» **WHAT THE EXERCISE ASKS**:
The data below should be copied out exactly, with its pictures omitted.

START AVAILABLE DATA

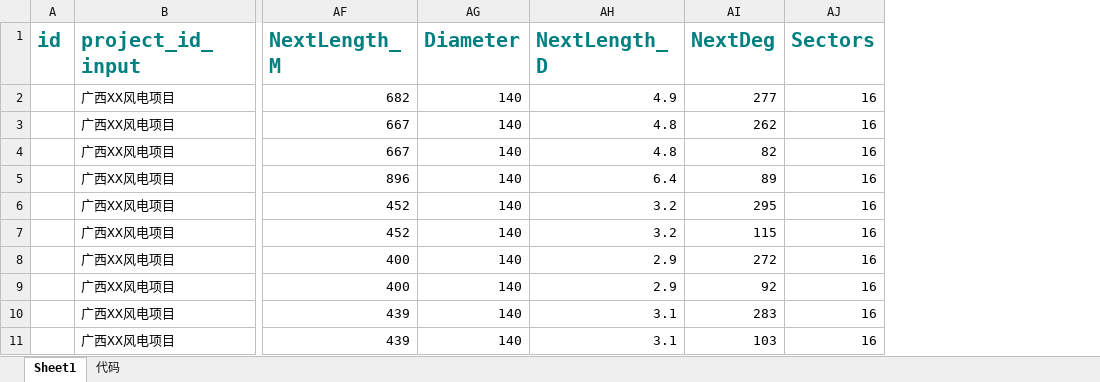
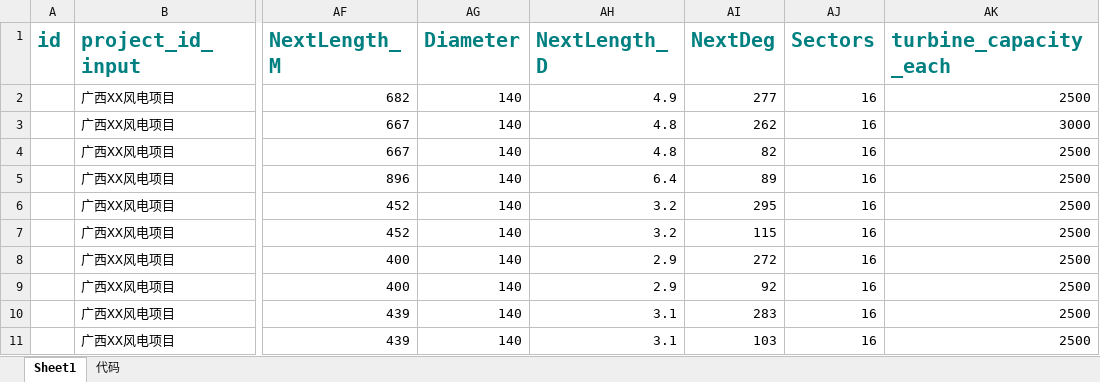
Before and after one commit to jamp78/auto_word, an Excel workbook: demo/导表/windres.xlsx, sheet Sheet1, drawn as a sheet; only a part is shown, gaps mark what is left out; values as stored, in another font and other column widths than the file's, no borders; the diff names each change by its address in the sheet, - before the commit and + after, or states it on an @@ line.

```diff
--- a/demo/导表/windres.xlsx (sheet Sheet1)
+++ b/demo/导表/windres.xlsx (sheet Sheet1)
+column AK (turbine_capacity_each), rows 2-11: 2500 | 3000 | 2500 | 2500 | 2500 | 2500 | 2500 | 2500 | 2500 | 2500
```
Also changed, not shown: sheet 代码, 3 other files.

END AVAILABLE DATA

» **RESPONSE**:
Before and after one commit to jamp78/auto_word, an Excel workbook: demo/导表/windres.xlsx, sheet Sheet1, drawn as a sheet; only a part is shown, gaps mark what is left out; values as stored, in another font and other column widths than the file's, no borders; the diff names each change by its address in the sheet, - before the commit and + after, or states it on an @@ line.

```diff
--- a/demo/导表/windres.xlsx (sheet Sheet1)
+++ b/demo/导表/windres.xlsx (sheet Sheet1)
+column AK (turbine_capacity_each), rows 2-11: 2500 | 3000 | 2500 | 2500 | 2500 | 2500 | 2500 | 2500 | 2500 | 2500
```
Also changed, not shown: sheet 代码, 3 other files.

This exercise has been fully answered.